Get a black eye from an injustice and it’s because the world isn’t fair….rage against the world!
Get knocked down from a rejection and it’s because I’m not good enough….you can try to rage against the world, but you always end up attacking yourself.
How do you respond when you experience rejection? These waters aren’t fun to swim in, but the reflection is worth the effort. Here’s how I typically respond to rejection. Fair warning, this isn’t a delightful list:
Retreat—I engage my friends, but withdraw from my enemies (or “non-friends”). When I’m rejected, I retreat. I won’t even argue when I’m rejected because I feel like disagreement is a gift for my friends. (I’m so opinionated, I’ve got plenty to give! HA.). Isolation feels like the best way to minimize the painful and poisonous effects of rejection. And while this may be a common response, it’s counter productive. We are deceiving ourselves if we think life is better spent alone. For me, maturity refuses to retreat and I choose to engage.
Rage—I rage at the (apparent) injustice of not being accepted. In the universe named “Matt,” there’s no logical reason why I wouldn’t be chosen. I mean, I’d choose me, so everyone else should do the same? For me, maturity rejects ego and chooses humility.
Devalued—I create a list of all the reasons I must not be good enough to be accepted. For me, maturity shifts the focus, to seeking approval from God rather than others.
Comparison—I begin to think, “If only I was different, like someone else who was accepted, then I could have avoided the rejection.” The feelings and thoughts left in the wake of rejection are paradoxical. On one hand, nothing about me needs to be changed, on the other hand, if I was different, the rejection wouldn’t have happened. For me, maturity means learning how God is changing me rather than becoming a duplicate copy of someone else.
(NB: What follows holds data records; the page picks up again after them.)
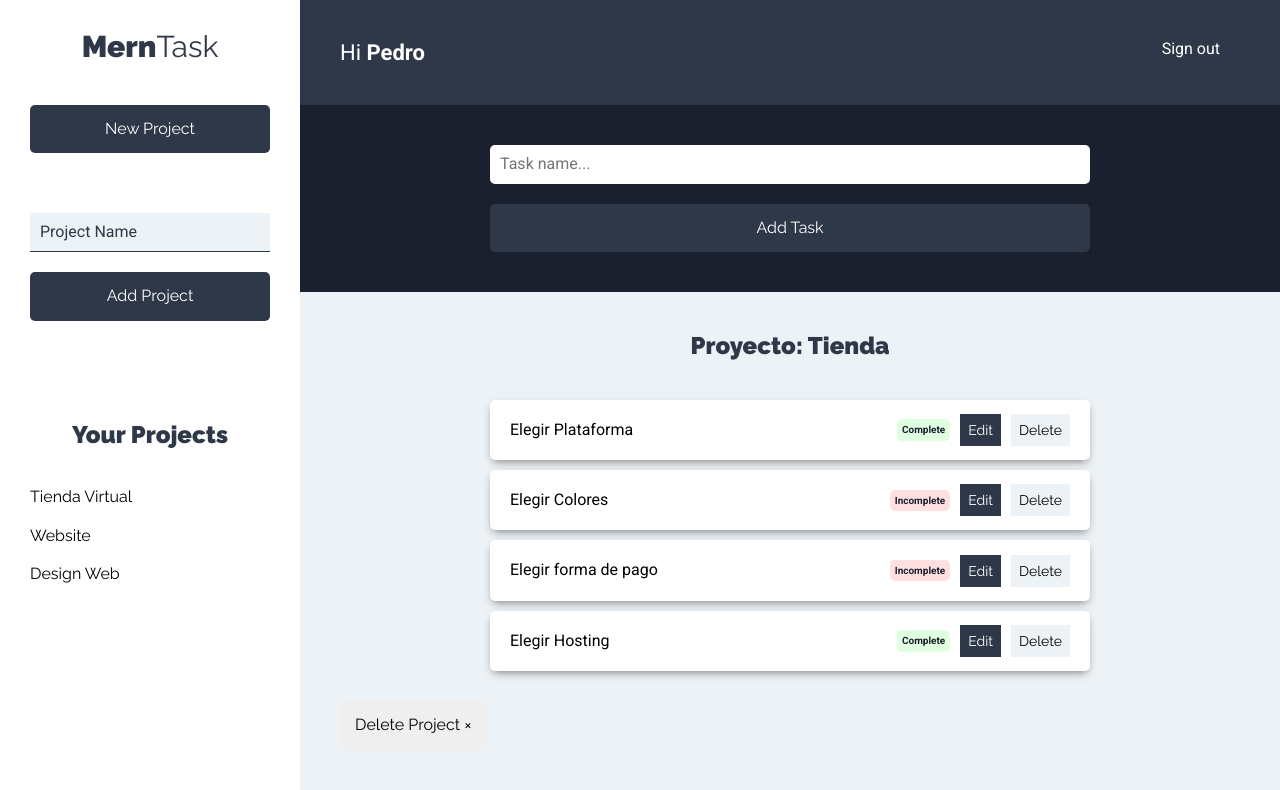
Repository: ppfeliuu/MERN-Task-Client
Page: /projects
An editor plug-in stored every save of this project. The page is shown before and after the next save, followed by the edit.
The browser window is 1280 px wide. The pictures show the whole page.
The project was rebuilt for these pictures with package versions that can differ from the ones it lists, and the page was loaded fresh each time. Also part of the build but not shown: src/components/auth/Login.js, src/components/auth/NewAccount.js.

Above is the page before, as saved 2020-02-16 20:05:01.

### src/App.js
import React from "react";
import { BrowserRouter as Router, Switch, Route } from "react-router-dom";
import Login from "./components/auth/Login";
import NewAccount from "./components/auth/NewAccount";
import Projects from "./components/projects/Projects";

import ProjectState from "./context/projects/projectState";

function App() {
  return (
    <ProjectState>
      <Router>
        <Switch>
          <Route exact path="/" component={Login} />
          <Route exact path="/new-account" component={NewAccount} />
          <Route exact path="/projects" component={Projects} />
        </Switch>
      </Router>
    </ProjectState>
  );
}

export default App;

### src/components/projects/Projects.js
import React from "react";
import Sidebar from "../layout/Sidebar";
import Bar from "../layout/Bar";
import FormTask from "../task/FormTask";
import ListTasks from "../task/ListTasks";

const Projects = () => {
  return (
    <div className="contenedor-app">
      <Sidebar />

      <div className="seccion-principal">
        <Bar />
        <main>
          <FormTask />
          <div className="contenedor-tareas">
            <ListTasks />
          </div>
        </main>
      </div>
    </div>
  );
};

export default Projects;

### src/context/projects/projectState.js
import React, { useReducer} from "react";

import projectContext from "./projectContext";
import projectReducer from "./projectReducer";

const ProjectState = props => {
  const initialState = {
    formProject: false
  };

  //Dispatch for actions
  const [state, dispatch] = useReducer(projectReducer, initialState);

  //Functions for crud project

  return (
      <projectContext.Provider value={{ formProject: state.newProjectForm}}>
          {props.children}
      </projectContext.Provider>
  )
}

export default ProjectState;

### src/components/layout/Sidebar.js
import React from 'react';
import NewProject from '../projects/NewProject';
import ListProjects from '../projects/ListProjects';

const Sidebar = () => {
    return (
        <aside>
            <h1>Mern<span>Task</span></h1>
            <NewProject />

            <div className="proyectos">
                <h2>Your Projects</h2>

                <ListProjects />
            </div>
        </aside>
    )
}

export default Sidebar

### src/components/layout/Bar.js
import React from 'react'

const Bar = () => {
    return (
        <div>
          <header className="app-header">
              <p className="nombre-usuario">Hi <span>Pedro</span></p>

              <nav className="nav-principal">
                  <a href="#!">Sign out</a>
              </nav>
              </header>
        </div>
    )
}

export default Bar

### src/components/task/FormTask.js
import React from 'react'

const FormTask = () => {
    return (
        <div className="formulario">
            <form>
                <div className="contenedor-input">
                    <input type="text"
                    className="input-text"
                    placeholder="Task name..."
                    name="nameTask"
                    />
                </div>

                <div className="contenedor-input">
                    <input type="submit"
                    className="btn btn-primario btn-submit btn-block"
                    value="Add Task"
                    />
                </div>
            </form>
        </div>
    )
}

export default FormTask

### src/components/task/ListTasks.js
import React from "react";
import Task from "./Task";

const ListTasks = () => {
  const task = [
    {
      name: "Elegir Plataforma",
      estado: true
    },
    {
      name: "Elegir Colores",
      estado: false
    },
    {
      name: "Elegir forma de pago",
      estado: false
    },
    {
      name: "Elegir Hosting",
      estado: true
    }
  ];

  return (
    <>
      <h2>Proyecto: Tienda</h2>

      <ul className="listado-tareas">
        {task.length === 0 ? (
          <li className="tarea">
            <p>No Tasks</p>
          </li>
        ) : (
          task.map(t => <Task task={t} />)
        )}
      </ul>
      <button type="button" className="btn btn-eliminar">
        Delete Project &times;
      </button>
    </>
  );
};

export default ListTasks;

### src/context/projects/projectContext.js
import { createContext } from 'react';

const projectContext = createContext();

export default projectContext;

### src/context/projects/projectReducer.js


export default (state, action) => {
    switch(action.type) {
        default:
            return state;
    }
}

### src/components/projects/NewProject.js
import React, { Fragment, useState, useContext } from 'react';
import projectContext from '../../context/projects/projectContext';

const NewProject = () => {


    //Get State from Form
    const projectsContext = useContext(projectContext);
    const { formProject } = projectsContext;

    // State for project
    const [project, setProject] = useState({
        name: ''
    });

    const { name } = project;

    const onChangeProject = e => {
        setProject({
            ...project,
            [e.target.name] : e.target.value
        })
    }

    const onSubmitProject = e => {
        e.preventDefault();

        //valid project

        // add state

        //reset form
    }

    return (
        <Fragment>
            <button type="button" className="btn btn-block btn-primario">New Project</button>

            <form className="formulario-nuevo-proyecto">
                <input type="text" className="input-text" placeholder="Project Name" name="name" value={name} onChange={onChangeProject} />
                <input type="submit" className="btn btn-block btn-primario" value="Add Project" onSubmit={onSubmitProject}/>
            </form>
        </Fragment>
    )
}

export default NewProject

### src/components/projects/ListProjects.js
import React from 'react'
import Project from './Project'

const ListProjects = () => {

    const projects = [
        {name: 'Tienda Virtual'},
        {name: 'Website'},
        {name: 'Design Web'},
    ]
    return (
        <ul className="listado-proyectos">
            {projects.map(project => (
                <Project project={project} />
            ))}
        </ul>
    )
}

export default ListProjects

### src/components/task/Task.js
import React from "react";

const Task = ({ task }) => {
  return (
    <li className="tarea sombra">
      <p>{task.name}</p>

      <div className="estado">
        {task.estado ? (
          <button type="button" className="completo">
            Complete
          </button>
        ) : (
            <button type="button" className="incompleto">
            Incomplete
          </button>
        )}
      </div>

      <div className="acciones">
          <button type="button" className="btn btn-primario">Edit</button>
          <button type="button" className="btn btn-secundario">Delete</button>
      </div>
    </li>
  );
};

export default Task;

### src/components/projects/Project.js
import React from 'react'

const Project = ({project}) => {
    return (
        <li>
            <button type="button" className="btn btn-blank">
                {project.name}
            </button>
        </li>
    )
}

export default Project

Loaded but not shown: public/index.html (common file); src/index.js (common file); src/index.css (common file); src/serviceWorker.js (common file)

After the next save:
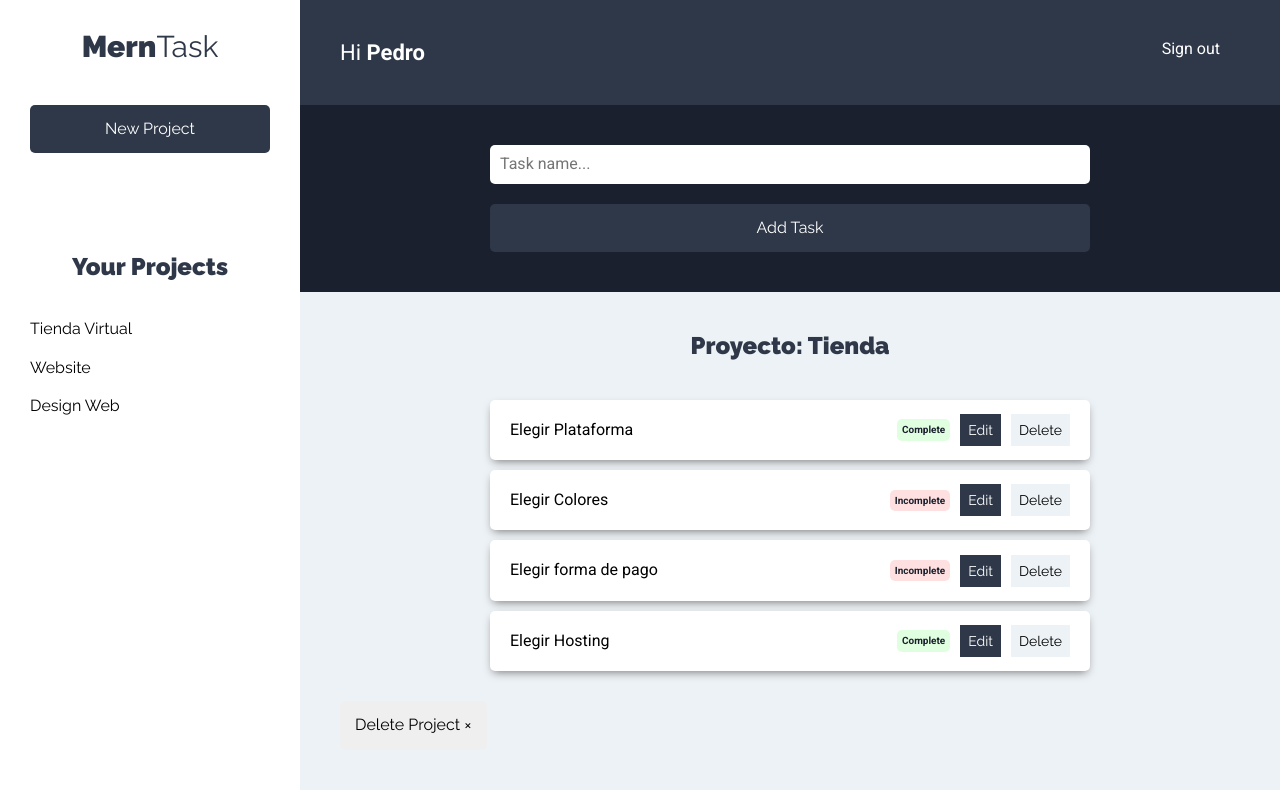
Saved 5 min 21 s later.
--- a/src/components/projects/NewProject.js
+++ b/src/components/projects/NewProject.js
@@ -1,47 +1,61 @@
-import React, { Fragment, useState, useContext } from 'react';
-import projectContext from '../../context/projects/projectContext';
+import React, { Fragment, useState, useContext } from "react";
+import projectContext from "../../context/projects/projectContext";
 
 const NewProject = () => {
+  //Get State from Form
+  const projectsContext = useContext(projectContext);
+  const { formProject } = projectsContext;
 
+  // State for project
+  const [project, setProject] = useState({
+    name: ""
+  });
 
-    //Get State from Form
-    const projectsContext = useContext(projectContext);
-    const { formProject } = projectsContext;
+  const { name } = project;
 
-    // State for project
-    const [project, setProject] = useState({
-        name: ''
+  const onChangeProject = e => {
+    setProject({
+      ...project,
+      [e.target.name]: e.target.value
     });
+  };
 
-    const { name } = project;
+  const onSubmitProject = e => {
+    e.preventDefault();
 
-    const onChangeProject = e => {
-        setProject({
-            ...project,
-            [e.target.name] : e.target.value
-        })
-    }
+    //valid project
 
-    const onSubmitProject = e => {
-        e.preventDefault();
+    // add state
 
-        //valid project
+    //reset form
+  };
 
-        // add state
+  return (
+    <Fragment>
+      <button type="button" className="btn btn-block btn-primario">
+        New Project
+      </button>
 
-        //reset form
-    }
+      {formProject ? (
+        <form className="formulario-nuevo-proyecto">
+          <input
+            type="text"
+            className="input-text"
+            placeholder="Project Name"
+            name="name"
+            value={name}
+            onChange={onChangeProject}
+          />
+          <input
+            type="submit"
+            className="btn btn-block btn-primario"
+            value="Add Project"
+            onSubmit={onSubmitProject}
+          />
+        </form>
+      ) : null}
+    </Fragment>
+  );
+};
 
-    return (
-        <Fragment>
-            <button type="button" className="btn btn-block btn-primario">New Project</button>
-
-            <form className="formulario-nuevo-proyecto">
-                <input type="text" className="input-text" placeholder="Project Name" name="name" value={name} onChange={onChangeProject} />
-                <input type="submit" className="btn btn-block btn-primario" value="Add Project" onSubmit={onSubmitProject}/>
-            </form>
-        </Fragment>
-    )
-}
-
-export default NewProject
+export default NewProject;

After the 3 saves that followed:
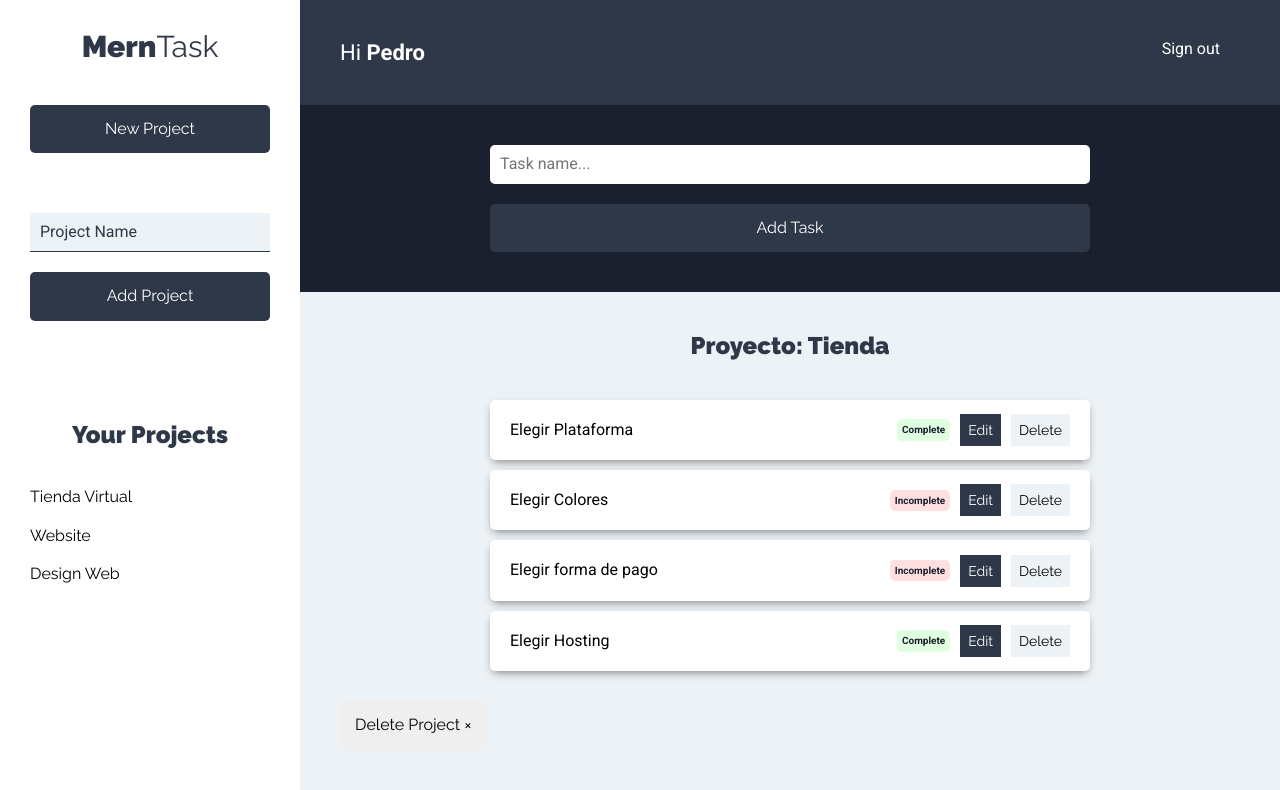
The 3 saves are shown as one change because 2 left the picture as it was.
The last was saved 2 min 24 s later.
--- a/src/context/projects/projectState.js
+++ b/src/context/projects/projectState.js
@@ -5,7 +5,7 @@ import projectReducer from "./projectReducer";
 
 const ProjectState = props => {
   const initialState = {
-    formProject: false
+    formProject: true
   };
 
   //Dispatch for actions
@@ -14,7 +14,7 @@ const ProjectState = props => {
   //Functions for crud project
 
   return (
-      <projectContext.Provider value={{ formProject: state.newProjectForm}}>
+      <projectContext.Provider value={{ formProject: state.formProject}}>
           {props.children}
       </projectContext.Provider>
   )
--- a/src/components/projects/NewProject.js
+++ b/src/components/projects/NewProject.js
@@ -5,6 +5,8 @@
   //Get State from Form
   const projectsContext = useContext(projectContext);
   const { formProject } = projectsContext;
+
+  console.log(formProject)
 
   // State for project
   const [project, setProject] = useState({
Flee to the familiar—This response isn’t negative. Rejection in one area of my life pushes me to the comfort of other relationships, ones that are trusted and true. This response is different from retreating because it’s a reminder of the good relationships that already exist in my life. We are called to carry one another’s burdens, and it’s ok to let the trusted carry our burdens.
Demonize—I can attack the rejector, listing out their countless flaws and innumerable foolishnesses. Some of are real, but many are imagined. Truth is that nothing clouds judgment and creates bias like rejection. For me, maturity means withholding judgement; and when this is not possible, it means withholding ACTION based on on that judgement.
Self-Praise—When I’m rejected, I’ll counteract the “not good enough” feelings (devalued, above) with all of my achievements and success—some of which are real, but many are imagined. Nothing inflates the ego like a rejection. For me, maturity means submission to God according to Romans 12:3, seeking a sober self assessment.
Re-define—Near the end of my response to rejection, I work to burry it. I re-write history by reinterpreting the rejection as ignorance. I haven’t been rejected, just misunderstood. I land on thinking, “They weren’t worth the effort of explaining myself anyhow.” For me, maturity means avoiding the pity party, and trying to understand what happened by making up stuff that isn’t true.
What an Ugly List!
Maybe you are thinking, “That’s more nasty than the scorpion at the top of this post.” Yea, I agree.
There are tons of unhealthy ways to respond to rejection. Many people try to pretend it didn’t hurt (this is one response I don’t have). Without the self-insight that comes from reflection, our rationalizations will run rampant and the self-deceptions will quickly become self-destructive.
We can’t eliminate rejection—we live in an imperfect world.
However, we can mitigate the damage done to our souls and relationships.
Let’s take our rejection to the foot of the cross. Surrendering, confessing, resting in his perfect love–a love that is utterly rejectionless.
If you felt like this post would help someone, share it. Better yet, put it into your own words and encourage someone.